WORK ITEM »
Your answer should be the full set of records, printed exactly as they stand.

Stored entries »

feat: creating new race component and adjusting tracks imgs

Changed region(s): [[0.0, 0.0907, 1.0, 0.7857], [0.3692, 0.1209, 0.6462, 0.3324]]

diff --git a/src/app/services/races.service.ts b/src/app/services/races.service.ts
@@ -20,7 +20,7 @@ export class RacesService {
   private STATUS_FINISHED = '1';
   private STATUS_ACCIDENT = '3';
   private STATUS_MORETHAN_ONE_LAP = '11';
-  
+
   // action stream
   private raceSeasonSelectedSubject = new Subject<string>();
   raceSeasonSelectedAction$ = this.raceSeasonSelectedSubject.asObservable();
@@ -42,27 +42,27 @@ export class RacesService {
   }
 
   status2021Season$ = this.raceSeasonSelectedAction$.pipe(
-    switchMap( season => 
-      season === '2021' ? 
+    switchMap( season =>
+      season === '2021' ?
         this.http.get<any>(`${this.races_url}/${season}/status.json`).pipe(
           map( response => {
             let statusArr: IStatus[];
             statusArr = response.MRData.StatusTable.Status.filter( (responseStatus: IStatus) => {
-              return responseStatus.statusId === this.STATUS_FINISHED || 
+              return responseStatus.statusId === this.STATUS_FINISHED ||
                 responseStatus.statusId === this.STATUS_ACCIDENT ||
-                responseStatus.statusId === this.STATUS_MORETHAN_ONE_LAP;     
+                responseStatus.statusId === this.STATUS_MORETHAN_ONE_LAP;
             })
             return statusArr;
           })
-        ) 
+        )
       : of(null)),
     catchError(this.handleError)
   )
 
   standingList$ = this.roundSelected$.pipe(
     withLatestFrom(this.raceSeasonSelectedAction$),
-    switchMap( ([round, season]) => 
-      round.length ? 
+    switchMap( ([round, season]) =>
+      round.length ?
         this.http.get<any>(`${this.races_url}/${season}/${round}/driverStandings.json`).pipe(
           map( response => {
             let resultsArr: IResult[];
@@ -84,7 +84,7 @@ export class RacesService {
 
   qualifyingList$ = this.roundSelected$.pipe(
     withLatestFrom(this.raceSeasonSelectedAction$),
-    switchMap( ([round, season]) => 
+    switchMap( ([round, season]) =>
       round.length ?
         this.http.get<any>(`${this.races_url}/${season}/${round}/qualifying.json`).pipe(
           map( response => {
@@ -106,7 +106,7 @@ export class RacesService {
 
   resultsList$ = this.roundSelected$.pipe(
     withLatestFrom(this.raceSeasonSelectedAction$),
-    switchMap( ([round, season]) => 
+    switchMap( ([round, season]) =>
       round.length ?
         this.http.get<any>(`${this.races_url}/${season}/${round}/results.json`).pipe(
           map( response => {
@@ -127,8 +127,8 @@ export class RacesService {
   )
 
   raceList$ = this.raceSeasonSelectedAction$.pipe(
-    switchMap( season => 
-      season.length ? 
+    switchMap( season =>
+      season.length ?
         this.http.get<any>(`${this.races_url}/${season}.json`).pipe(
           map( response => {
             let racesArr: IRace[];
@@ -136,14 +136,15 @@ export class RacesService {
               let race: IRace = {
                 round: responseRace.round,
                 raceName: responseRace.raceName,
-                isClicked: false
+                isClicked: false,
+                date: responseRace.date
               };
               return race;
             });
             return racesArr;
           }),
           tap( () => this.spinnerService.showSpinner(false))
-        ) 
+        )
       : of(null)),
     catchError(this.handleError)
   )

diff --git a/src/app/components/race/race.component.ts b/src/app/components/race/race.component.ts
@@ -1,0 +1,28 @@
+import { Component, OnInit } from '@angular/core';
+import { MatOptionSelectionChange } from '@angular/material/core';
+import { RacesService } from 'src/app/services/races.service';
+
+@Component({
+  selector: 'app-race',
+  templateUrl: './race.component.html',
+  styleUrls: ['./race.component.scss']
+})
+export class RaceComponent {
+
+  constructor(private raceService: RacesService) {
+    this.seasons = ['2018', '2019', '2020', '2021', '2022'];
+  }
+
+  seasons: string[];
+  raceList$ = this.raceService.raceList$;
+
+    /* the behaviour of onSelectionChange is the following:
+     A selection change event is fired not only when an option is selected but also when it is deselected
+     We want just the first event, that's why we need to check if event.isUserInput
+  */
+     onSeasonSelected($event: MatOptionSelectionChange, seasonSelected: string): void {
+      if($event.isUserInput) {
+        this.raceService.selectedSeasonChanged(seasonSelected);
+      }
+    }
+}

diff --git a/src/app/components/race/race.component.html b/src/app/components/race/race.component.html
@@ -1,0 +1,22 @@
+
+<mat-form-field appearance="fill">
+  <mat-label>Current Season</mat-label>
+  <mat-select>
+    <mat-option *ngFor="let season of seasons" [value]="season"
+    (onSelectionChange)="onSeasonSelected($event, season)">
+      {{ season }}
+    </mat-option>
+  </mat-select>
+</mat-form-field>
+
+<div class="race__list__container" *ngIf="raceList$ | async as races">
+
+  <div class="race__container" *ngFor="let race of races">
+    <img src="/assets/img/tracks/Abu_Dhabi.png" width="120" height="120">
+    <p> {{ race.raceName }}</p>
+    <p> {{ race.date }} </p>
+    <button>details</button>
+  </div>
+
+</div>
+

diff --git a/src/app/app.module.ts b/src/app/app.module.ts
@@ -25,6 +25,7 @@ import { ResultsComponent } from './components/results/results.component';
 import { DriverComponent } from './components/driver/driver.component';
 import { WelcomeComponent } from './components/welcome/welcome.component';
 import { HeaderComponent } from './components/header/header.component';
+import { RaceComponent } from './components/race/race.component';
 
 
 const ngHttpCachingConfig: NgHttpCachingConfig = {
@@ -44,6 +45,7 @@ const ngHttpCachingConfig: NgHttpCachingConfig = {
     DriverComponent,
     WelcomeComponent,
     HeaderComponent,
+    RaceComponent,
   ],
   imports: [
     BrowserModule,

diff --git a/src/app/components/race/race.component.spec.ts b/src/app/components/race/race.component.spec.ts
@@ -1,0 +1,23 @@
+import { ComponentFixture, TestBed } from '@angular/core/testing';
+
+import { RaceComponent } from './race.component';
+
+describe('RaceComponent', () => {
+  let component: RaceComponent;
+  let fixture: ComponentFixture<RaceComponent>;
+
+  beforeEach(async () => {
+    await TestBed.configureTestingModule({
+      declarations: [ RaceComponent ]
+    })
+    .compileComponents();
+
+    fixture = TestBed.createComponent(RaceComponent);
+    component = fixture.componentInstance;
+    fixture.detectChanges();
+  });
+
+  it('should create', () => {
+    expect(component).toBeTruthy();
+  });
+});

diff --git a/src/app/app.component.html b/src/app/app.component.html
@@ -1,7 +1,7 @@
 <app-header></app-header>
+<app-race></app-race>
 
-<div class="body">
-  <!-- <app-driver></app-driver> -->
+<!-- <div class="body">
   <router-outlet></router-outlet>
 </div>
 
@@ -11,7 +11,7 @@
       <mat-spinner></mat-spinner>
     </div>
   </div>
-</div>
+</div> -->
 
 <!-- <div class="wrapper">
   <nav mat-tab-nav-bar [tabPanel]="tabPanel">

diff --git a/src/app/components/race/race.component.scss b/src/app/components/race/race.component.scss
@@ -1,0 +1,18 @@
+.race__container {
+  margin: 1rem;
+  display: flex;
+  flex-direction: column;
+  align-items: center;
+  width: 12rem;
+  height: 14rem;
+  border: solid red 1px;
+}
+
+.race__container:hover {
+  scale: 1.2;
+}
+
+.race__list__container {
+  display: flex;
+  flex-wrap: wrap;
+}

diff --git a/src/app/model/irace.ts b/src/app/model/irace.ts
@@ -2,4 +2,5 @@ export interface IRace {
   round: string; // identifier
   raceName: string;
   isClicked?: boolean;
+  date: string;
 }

SOLVED PROBLEM »
feat: creating new race component and adjusting tracks imgs

Changed region(s): [[0.0, 0.0907, 1.0, 0.7857], [0.3692, 0.1209, 0.6462, 0.3324]]

diff --git a/src/app/services/races.service.ts b/src/app/services/races.service.ts
@@ -20,7 +20,7 @@ export class RacesService {
   private STATUS_FINISHED = '1';
   private STATUS_ACCIDENT = '3';
   private STATUS_MORETHAN_ONE_LAP = '11';
-  
+
   // action stream
   private raceSeasonSelectedSubject = new Subject<string>();
   raceSeasonSelectedAction$ = this.raceSeasonSelectedSubject.asObservable();
@@ -42,27 +42,27 @@ export class RacesService {
   }
 
   status2021Season$ = this.raceSeasonSelectedAction$.pipe(
-    switchMap( season => 
-      season === '2021' ? 
+    switchMap( season =>
+      season === '2021' ?
         this.http.get<any>(`${this.races_url}/${season}/status.json`).pipe(
           map( response => {
             let statusArr: IStatus[];
             statusArr = response.MRData.StatusTable.Status.filter( (responseStatus: IStatus) => {
-              return responseStatus.statusId === this.STATUS_FINISHED || 
+              return responseStatus.statusId === this.STATUS_FINISHED ||
                 responseStatus.statusId === this.STATUS_ACCIDENT ||
-                responseStatus.statusId === this.STATUS_MORETHAN_ONE_LAP;     
+                responseStatus.statusId === this.STATUS_MORETHAN_ONE_LAP;
             })
             return statusArr;
           })
-        ) 
+        )
       : of(null)),
     catchError(this.handleError)
   )
 
   standingList$ = this.roundSelected$.pipe(
     withLatestFrom(this.raceSeasonSelectedAction$),
-    switchMap( ([round, season]) => 
-      round.length ? 
+    switchMap( ([round, season]) =>
+      round.length ?
         this.http.get<any>(`${this.races_url}/${season}/${round}/driverStandings.json`).pipe(
           map( response => {
             let resultsArr: IResult[];
@@ -84,7 +84,7 @@ export class RacesService {
 
   qualifyingList$ = this.roundSelected$.pipe(
     withLatestFrom(this.raceSeasonSelectedAction$),
-    switchMap( ([round, season]) => 
+    switchMap( ([round, season]) =>
       round.length ?
         this.http.get<any>(`${this.races_url}/${season}/${round}/qualifying.json`).pipe(
           map( response => {
@@ -106,7 +106,7 @@ export class RacesService {
 
   resultsList$ = this.roundSelected$.pipe(
     withLatestFrom(this.raceSeasonSelectedAction$),
-    switchMap( ([round, season]) => 
+    switchMap( ([round, season]) =>
       round.length ?
         this.http.get<any>(`${this.races_url}/${season}/${round}/results.json`).pipe(
           map( response => {
@@ -127,8 +127,8 @@ export class RacesService {
   )
 
   raceList$ = this.raceSeasonSelectedAction$.pipe(
-    switchMap( season => 
-      season.length ? 
+    switchMap( season =>
+      season.length ?
         this.http.get<any>(`${this.races_url}/${season}.json`).pipe(
           map( response => {
             let racesArr: IRace[];
@@ -136,14 +136,15 @@ export class RacesService {
               let race: IRace = {
                 round: responseRace.round,
                 raceName: responseRace.raceName,
-                isClicked: false
+                isClicked: false,
+                date: responseRace.date
               };
               return race;
             });
             return racesArr;
           }),
           tap( () => this.spinnerService.showSpinner(false))
-        ) 
+        )
       : of(null)),
     catchError(this.handleError)
   )

diff --git a/src/app/components/race/race.component.ts b/src/app/components/race/race.component.ts
@@ -1,0 +1,28 @@
+import { Component, OnInit } from '@angular/core';
+import { MatOptionSelectionChange } from '@angular/material/core';
+import { RacesService } from 'src/app/services/races.service';
+
+@Component({
+  selector: 'app-race',
+  templateUrl: './race.component.html',
+  styleUrls: ['./race.component.scss']
+})
+export class RaceComponent {
+
+  constructor(private raceService: RacesService) {
+    this.seasons = ['2018', '2019', '2020', '2021', '2022'];
+  }
+
+  seasons: string[];
+  raceList$ = this.raceService.raceList$;
+
+    /* the behaviour of onSelectionChange is the following:
+     A selection change event is fired not only when an option is selected but also when it is deselected
+     We want just the first event, that's why we need to check if event.isUserInput
+  */
+     onSeasonSelected($event: MatOptionSelectionChange, seasonSelected: string): void {
+      if($event.isUserInput) {
+        this.raceService.selectedSeasonChanged(seasonSelected);
+      }
+    }
+}

diff --git a/src/app/components/race/race.component.html b/src/app/components/race/race.component.html
@@ -1,0 +1,22 @@
+
+<mat-form-field appearance="fill">
+  <mat-label>Current Season</mat-label>
+  <mat-select>
+    <mat-option *ngFor="let season of seasons" [value]="season"
+    (onSelectionChange)="onSeasonSelected($event, season)">
+      {{ season }}
+    </mat-option>
+  </mat-select>
+</mat-form-field>
+
+<div class="race__list__container" *ngIf="raceList$ | async as races">
+
+  <div class="race__container" *ngFor="let race of races">
+    <img src="/assets/img/tracks/Abu_Dhabi.png" width="120" height="120">
+    <p> {{ race.raceName }}</p>
+    <p> {{ race.date }} </p>
+    <button>details</button>
+  </div>
+
+</div>
+

diff --git a/src/app/app.module.ts b/src/app/app.module.ts
@@ -25,6 +25,7 @@ import { ResultsComponent } from './components/results/results.component';
 import { DriverComponent } from './components/driver/driver.component';
 import { WelcomeComponent } from './components/welcome/welcome.component';
 import { HeaderComponent } from './components/header/header.component';
+import { RaceComponent } from './components/race/race.component';
 
 
 const ngHttpCachingConfig: NgHttpCachingConfig = {
@@ -44,6 +45,7 @@ const ngHttpCachingConfig: NgHttpCachingConfig = {
     DriverComponent,
     WelcomeComponent,
     HeaderComponent,
+    RaceComponent,
   ],
   imports: [
     BrowserModule,

diff --git a/src/app/components/race/race.component.spec.ts b/src/app/components/race/race.component.spec.ts
@@ -1,0 +1,23 @@
+import { ComponentFixture, TestBed } from '@angular/core/testing';
+
+import { RaceComponent } from './race.component';
+
+describe('RaceComponent', () => {
+  let component: RaceComponent;
+  let fixture: ComponentFixture<RaceComponent>;
+
+  beforeEach(async () => {
+    await TestBed.configureTestingModule({
+      declarations: [ RaceComponent ]
+    })
+    .compileComponents();
+
+    fixture = TestBed.createComponent(RaceComponent);
+    component = fixture.componentInstance;
+    fixture.detectChanges();
+  });
+
+  it('should create', () => {
+    expect(component).toBeTruthy();
+  });
+});

diff --git a/src/app/app.component.html b/src/app/app.component.html
@@ -1,7 +1,7 @@
 <app-header></app-header>
+<app-race></app-race>
 
-<div class="body">
-  <!-- <app-driver></app-driver> -->
+<!-- <div class="body">
   <router-outlet></router-outlet>
 </div>
 
@@ -11,7 +11,7 @@
       <mat-spinner></mat-spinner>
     </div>
   </div>
-</div>
+</div> -->
 
 <!-- <div class="wrapper">
   <nav mat-tab-nav-bar [tabPanel]="tabPanel">

diff --git a/src/app/components/race/race.component.scss b/src/app/components/race/race.component.scss
@@ -1,0 +1,18 @@
+.race__container {
+  margin: 1rem;
+  display: flex;
+  flex-direction: column;
+  align-items: center;
+  width: 12rem;
+  height: 14rem;
+  border: solid red 1px;
+}
+
+.race__container:hover {
+  scale: 1.2;
+}
+
+.race__list__container {
+  display: flex;
+  flex-wrap: wrap;
+}

diff --git a/src/app/model/irace.ts b/src/app/model/irace.ts
@@ -2,4 +2,5 @@ export interface IRace {
   round: string; // identifier
   raceName: string;
   isClicked?: boolean;
+  date: string;
 }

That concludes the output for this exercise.